The industry sources I cited for prospect preference were Sickels (minorleagueball.com), Jonathan Mayo (mlb.com), and Adam Foster and his team (projectprospect.com). Here is the breakdown of preference:
Sickels: Graded Perez a B+ prospect, and Banuelos a B prospect in his recent Baseball Prospect Handbook. In his Top 50 pitching prospects, he rated Perez 38th and Banuelos 40th, so he sees them as very close.
Mayo: Rated Banuelos the 13th best prospect in baseball, and Perez the 29th best prospect in baseball.
Project Prospect: Rated Banuelos the 8th best prospect in baseball, and Perez the 15th best prospect.
In his 2011 midseason prospect update, Keith Law of ESPN preferred Perez, ranking him 10th overall, with Banuelos in 18th spot. Prior to last season, Baseball America and Baseball Prospectus were split on the pitchers. Baseball America ranked Perez 24th last year, and Banuelos 41st. Baseball Prospectus had Banuelos 27th, and Perez 33rd. Every major industry source I found (BA, BP, PP, Mayo, Sickels, Keith Law) had Perez ranked inside their Top 25 prior to 2010 (Law had him #7), with Banuelos being either at the back end of lists or not on them at all.
Here are their Triple-A numbers from the 2011 season:
Perez: 49.0 IP, 6.43 ERA, 6.80 K/9, 3.67 BB/9, 3.98 FIP
Banuelos: 34.1 IP, 4.19 ERA, 8.13 K/9, 4.98 BB/9, 3.90 FIP
I found it interesting that their FIP was nearly identical when looking past the surface stats.
Personally, I’ve always preferred Perez to Banuelos, but I always prefer upside over a safer floor. The gap has closed significantly, which is a testament to how much Banuelos’ stuff has improved in the last few years.
Perez has been drawing comparisons to Johan Santana for as long as I’ve been following him, thanks to the special nature of his plus changeup. Consistency and confidence are his main issues, although he’s been rushed from the start, which many believe has slowed his development.
Banuelos is very close to big league ready, with his main issue being keeping his mechanics consistent enough to throw more strikes. He may always be a guy who has high pitch counts due to his aggressive mentality, but you’re always going to see the strikeouts pile up with him.
Now that you have the names, and the data, what are your thoughts on the two pitchers?
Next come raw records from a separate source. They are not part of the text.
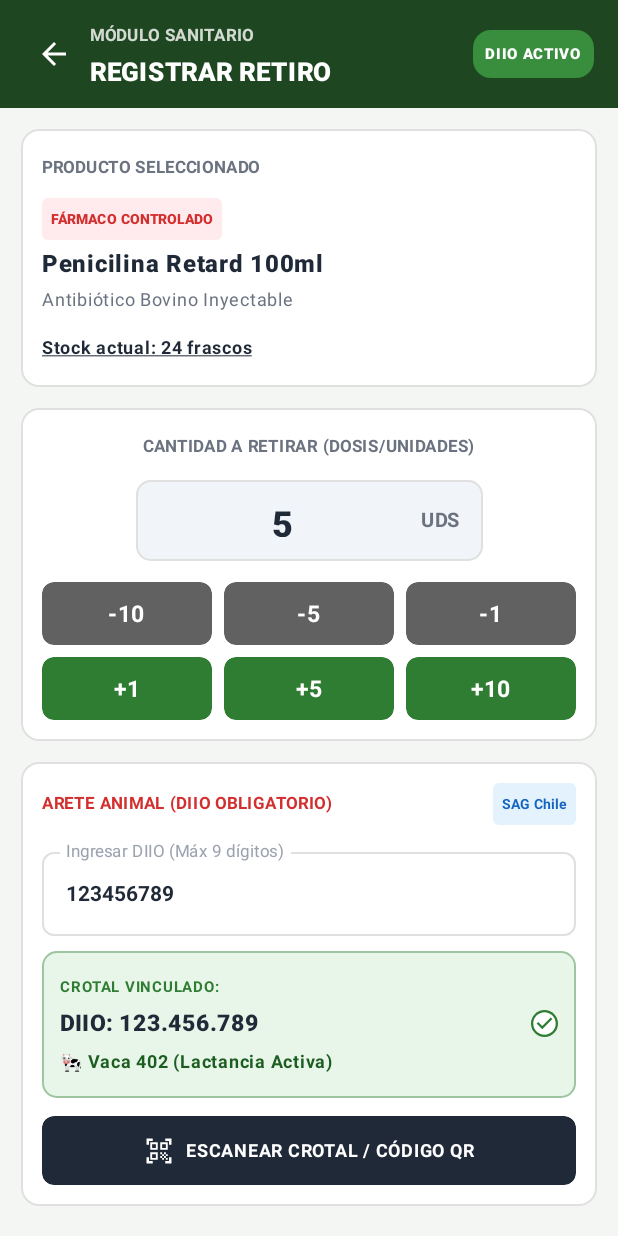
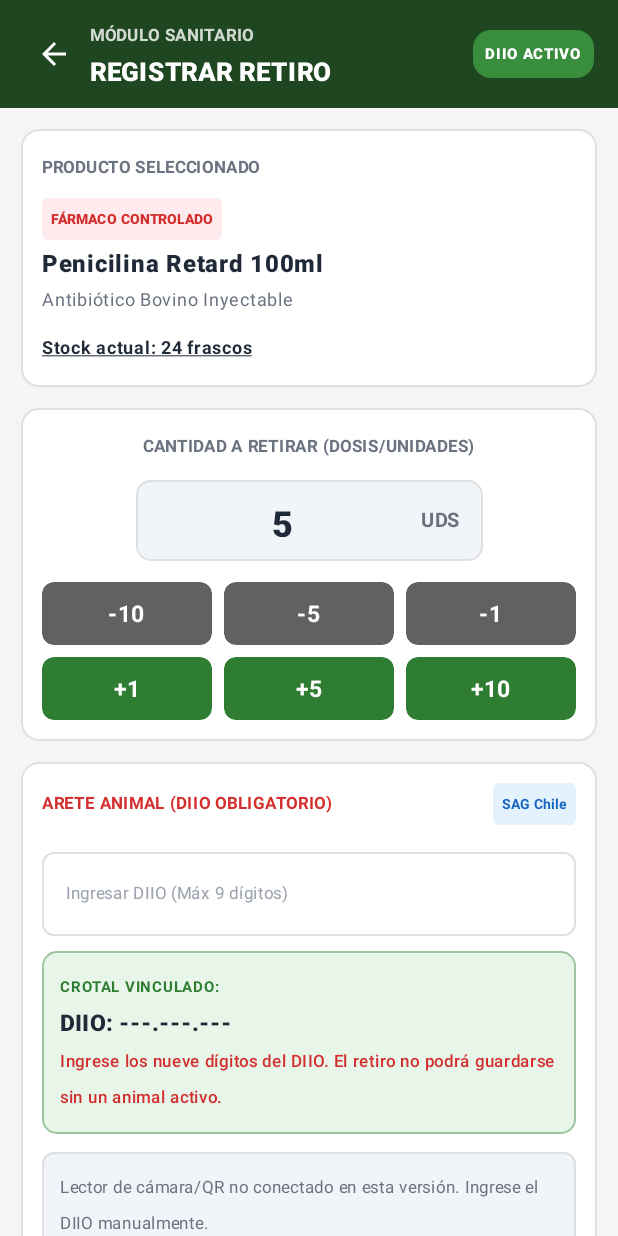
Before and after one commit to Vichosurf/Agrostock-App, an Android app built with Jetpack Compose: the composable RetiroDiioScreen shown on its own in the app's theme, after a tap on "-10", on a phone screen of 412 x 824 dp. Run offline under Robolectric (Android 15) with nearby library versions, the phone set to English and light mode, and no system bars.

Commit message:
fix(ui): require valid quantity and registered DIIO before saving withdrawals

```diff
--- a/app/src/main/java/com/example/agrostock/ui/screens/RetiroDiioScreen.kt
+++ b/app/src/main/java/com/example/agrostock/ui/screens/RetiroDiioScreen.kt
@@ -74,12 +74,12 @@ fun RetiroDiioScreen(
     onBackClick: () -> Unit = {},
     onSaveMovement: (quantity: Int, diio: String, title: String) -> Unit = { _, _, _ -> }
 ) {
-    var quantity by remember { mutableIntStateOf(15) }
-    var quantityInputText by remember { mutableStateOf("15") }
+    val initialQuantity = if (maxStock > 0) minOf(15, maxStock) else 0
+    var quantity by remember(maxStock) { mutableIntStateOf(initialQuantity) }
+    var quantityInputText by remember(maxStock) { mutableStateOf(initialQuantity.toString()) }
     var showStockWarning by remember { mutableStateOf(false) }
 
-    var rawDiioDigits by remember { mutableStateOf("123456789") } // 9 digits raw input
-    var animalInfo by remember { mutableStateOf("Vaca 402 (Lactancia Activa)") }
+    var rawDiioDigits by remember { mutableStateOf("") }
 
     // Format raw digits into 3.3.3 DIIO format (e.g., 123.456.789)
     val formattedDiio = remember(rawDiioDigits) {
@@ -95,11 +95,17 @@ fun RetiroDiioScreen(
 
     // Update quantity and text synchronized
     fun updateQuantity(newValue: Int) {
-        val clamped = newValue.coerceIn(1, maxStock)
+        val maxAllowed = maxStock.coerceAtLeast(0)
+        val clamped = if (maxAllowed == 0) 0 else newValue.coerceIn(1, maxAllowed)
         quantity = clamped
         quantityInputText = clamped.toString()
-        showStockWarning = newValue > maxStock
+        showStockWarning = newValue > maxAllowed
     }
+
+    val canSave = maxStock > 0 &&
+        quantity in 1..maxStock &&
+        quantityInputText.isNotBlank() &&
+        (!isControlled || isDiioValid)
 
     Column(
         modifier = Modifier
@@ -263,17 +269,30 @@ fun RetiroDiioScreen(
                             val cleanDigits = input.filter { it.isDigit() }
                             if (cleanDigits.isEmpty()) {
                                 quantityInputText = ""
-                                quantity = 1
+                                quantity = 0
+                                showStockWarning = false
                             } else {
-                                val typedVal = cleanDigits.toIntOrNull() ?: 1
-                                if (typedVal > maxStock) {
+                                val typedVal = cleanDigits.toIntOrNull()
+                                when {
+                                    typedVal == null -> {
+                                        quantityInputText = ""
+                                        quantity = 0
+                                    }
+                                    typedVal > maxStock && maxStock > 0 -> {
                                         quantity = maxStock
                                         quantityInputText = maxStock.toString()
                                         showStockWarning = true
-                                } else {
-                                    quantity = maxOf(1, typedVal)
+                                    }
+                                    typedVal <= 0 -> {
+                                        quantity = 0
                                         quantityInputText = cleanDigits
                                         showStockWarning = false
+                                    }
+                                    else -> {
+                                        quantity = typedVal
+                                        quantityInputText = cleanDigits
+                                        showStockWarning = false
+                                    }
                                 }
                             }
                         },
@@ -360,7 +379,7 @@ fun RetiroDiioScreen(
                         verticalAlignment = Alignment.CenterVertically
                     ) {
                         Text(
-                            text = "ARETE ANIMAL (DIIO OBLIGATORIO)",
+                            text = if (isControlled) "ARETE ANIMAL (DIIO OBLIGATORIO)" else "ARETE ANIMAL (OPCIONAL)",
                             fontSize = 11.sp,
                             fontWeight = FontWeight.Bold,
                             color = AgroRedControlled,
@@ -455,49 +474,32 @@ fun RetiroDiioScreen(
                             }
                             Spacer(modifier = Modifier.height(2.dp))
                             Text(
-                                text = "🐄 $animalInfo",
-                                fontSize = 12.sp,
-                                fontWeight = FontWeight.Bold,
-                                color = Color(0xFF1B5E20)
+                                text = when {
+                                    !isControlled -> "Este insumo no requiere trazabilidad DIIO."
+                                    isDiioValid -> "DIIO con formato correcto; se verificará contra el registro local al guardar."
+                                    else -> "Ingrese los nueve dígitos del DIIO. El retiro no podrá guardarse sin un animal activo."
+                                },
+                                fontSize = 11.sp,
+                                fontWeight = FontWeight.Medium,
+                                color = if (isControlled && !isDiioValid) AgroRedControlled else Color(0xFF1B5E20)
                             )
                         }
                     }
 
                     Spacer(modifier = Modifier.height(12.dp))
 
-                    // Scanner Button
                     Surface(
-                        modifier = Modifier
-                            .fillMaxWidth()
-                            .height(46.dp)
-                            .clip(RoundedCornerShape(8.dp))
-                            .clickable {
-                                // Simulate scanning next ear tag with 9 digits
-                                rawDiioDigits = "123456790"
-                                animalInfo = "Vaca 405 (Secado - Potrero 2)"
-                            },
-                        color = AgroDarkHeader,
-                        shape = RoundedCornerShape(8.dp)
+                        modifier = Modifier.fillMaxWidth(),
+                        color = Color(0xFFF1F5F9),
+                        shape = RoundedCornerShape(8.dp),
+                        border = androidx.compose.foundation.BorderStroke(1.dp, AgroBorder)
                     ) {
-                        Row(
-                            modifier = Modifier.fillMaxSize(),
-                            verticalAlignment = Alignment.CenterVertically,
-                            horizontalArrangement = Arrangement.Center
-                        ) {
-                            Icon(
-                                imageVector = Icons.Default.QrCodeScanner,
-                                contentDescription = "Scan",
-                                tint = Color.White,
-                                modifier = Modifier.size(20.dp)
+                        Text(
+                            text = "Lector de cámara/QR no conectado en esta versión. Ingrese el DIIO manualmente.",
+                            fontSize = 11.sp,
+                            color = AgroTextSecondary,
+                            modifier = Modifier.padding(12.dp)
                         )
-                            Spacer(modifier = Modifier.width(8.dp))
-                            Text(
-                                text = "ESCANEAR CROTAL / CÓDIGO QR",
-                                fontSize = 12.sp,
-                                fontWeight = FontWeight.Bold,
-                                color = Color.White
-                            )
-                        }
                     }
                 }
             }
@@ -507,14 +509,20 @@ fun RetiroDiioScreen(
             // Bottom Save Movement Button
             Button(
                 onClick = {
+                    if (canSave) {
                         val movementTitle = "$quantity UDS $productName"
-                    onSaveMovement(quantity, formattedDiio, movementTitle)
+                        onSaveMovement(quantity, if (isControlled) formattedDiio else "", movementTitle)
+                    }
                 },
+                enabled = canSave,
                 modifier = Modifier
                     .fillMaxWidth()
                     .height(52.dp),
                 shape = RoundedCornerShape(12.dp),
-                colors = ButtonDefaults.buttonColors(containerColor = AgroGreenDark)
+                colors = ButtonDefaults.buttonColors(
+                    containerColor = AgroGreenDark,
+                    disabledContainerColor = Color(0xFFB0BEC5)
+                )
             ) {
                 Row(
                     verticalAlignment = Alignment.CenterVertically,
```
Lines whose indentation alone changed are shown as unchanged.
Has this changed your vote, or do you stand by your original observation?